The company’s tools will let authorities make well-timed decisions on the prevention of road accidents. If the experts determine that a series of speeding-related accidents are bound to happen in a certain stretch of road, they might choose to lower the speed limit in that area using road signs, speed bumps, or other methods.
“In addition to the software, we also offer a device that helps drivers maintain attention, which has helped us achieve a 30% reduction in the accident rate. This is done using special algorithms that allow the device to work with the driver in order to reduce the risks. This is an invention in the field of engineering psychology. I believe that such devices will one day become part of all automobiles. There are no counterparts to this technology, and we’ve already patented it. We have also been able to use the device in order to prevent tunnel vision, which is a cause of many terrible accidents. Another achievement of ours is that the drivers take in 100% of all roadside information (signs) instead of the usual 5-10%. These days we have plenty of tools that help drivers stay safe. Our project is much more expansive than it might seem at first. This isn’t just an app that helps you tell who’s at fault in a crash. Our end goal is to make roads safe,” comments Evgeny Tyulkin.

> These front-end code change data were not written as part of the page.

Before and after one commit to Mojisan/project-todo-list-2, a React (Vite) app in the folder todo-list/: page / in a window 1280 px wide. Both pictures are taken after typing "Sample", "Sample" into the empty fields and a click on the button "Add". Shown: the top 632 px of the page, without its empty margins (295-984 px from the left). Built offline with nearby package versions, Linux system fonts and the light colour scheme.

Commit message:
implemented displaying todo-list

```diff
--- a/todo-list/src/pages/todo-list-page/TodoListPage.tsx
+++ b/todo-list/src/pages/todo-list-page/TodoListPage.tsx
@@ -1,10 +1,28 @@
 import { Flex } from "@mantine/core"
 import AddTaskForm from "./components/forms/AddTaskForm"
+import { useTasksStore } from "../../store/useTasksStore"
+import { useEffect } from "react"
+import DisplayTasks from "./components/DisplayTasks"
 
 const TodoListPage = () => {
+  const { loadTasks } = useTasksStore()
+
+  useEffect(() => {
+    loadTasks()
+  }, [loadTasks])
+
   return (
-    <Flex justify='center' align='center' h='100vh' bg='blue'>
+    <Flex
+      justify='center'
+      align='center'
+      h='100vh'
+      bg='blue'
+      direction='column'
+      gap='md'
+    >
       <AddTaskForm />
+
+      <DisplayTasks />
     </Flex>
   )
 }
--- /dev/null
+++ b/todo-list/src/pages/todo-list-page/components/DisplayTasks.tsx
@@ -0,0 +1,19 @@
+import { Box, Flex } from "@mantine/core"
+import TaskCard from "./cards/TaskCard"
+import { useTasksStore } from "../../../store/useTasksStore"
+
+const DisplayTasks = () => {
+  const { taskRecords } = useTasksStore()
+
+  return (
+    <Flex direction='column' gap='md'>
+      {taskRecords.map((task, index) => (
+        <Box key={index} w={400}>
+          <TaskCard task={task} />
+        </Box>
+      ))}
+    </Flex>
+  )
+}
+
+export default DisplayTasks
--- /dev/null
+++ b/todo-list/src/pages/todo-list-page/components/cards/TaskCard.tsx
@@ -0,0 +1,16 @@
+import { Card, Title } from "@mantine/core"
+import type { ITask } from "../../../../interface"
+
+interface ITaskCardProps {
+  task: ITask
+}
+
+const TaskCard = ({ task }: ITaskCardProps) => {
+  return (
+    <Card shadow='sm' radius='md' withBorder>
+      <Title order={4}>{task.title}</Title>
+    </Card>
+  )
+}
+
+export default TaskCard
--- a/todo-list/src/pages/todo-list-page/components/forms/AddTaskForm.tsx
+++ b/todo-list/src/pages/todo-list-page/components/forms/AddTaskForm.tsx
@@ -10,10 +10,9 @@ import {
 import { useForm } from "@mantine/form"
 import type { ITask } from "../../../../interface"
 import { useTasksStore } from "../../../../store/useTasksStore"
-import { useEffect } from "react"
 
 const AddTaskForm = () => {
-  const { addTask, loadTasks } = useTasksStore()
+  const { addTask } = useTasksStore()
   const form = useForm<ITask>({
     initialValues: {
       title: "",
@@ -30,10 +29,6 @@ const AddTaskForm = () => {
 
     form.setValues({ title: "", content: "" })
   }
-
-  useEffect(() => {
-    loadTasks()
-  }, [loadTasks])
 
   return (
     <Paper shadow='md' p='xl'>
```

Today, Road Accident Solver and the St. Petersburg University of the Ministry of Internal Affairs are conducting joint research and a pilot launch in St. Petersburg’s Moskovsky District as part of a non-profit agreement. The results of this research will be provided to the Russian Ministry of Internal Affairs, where they will be used to make a decision on the continued integration of such technologies in other regions of Russia.
According to Evgeny Tyulkin, today the project offers the expert community and government authorities with an extensive selection of tools for the investigation and analysis of road accidents. For instance, the project’s experts have recently included a feature that measures a vehicle’s speed at the moment of a frontal collision, as well as another that determines the feasibility of avoiding the collision with a pedestrian. As of today, the software suite includes 28 tools that cover various complex road accident scenarios; all of these tools will be used in the company’s collaboration with Kazakhstan and other partners.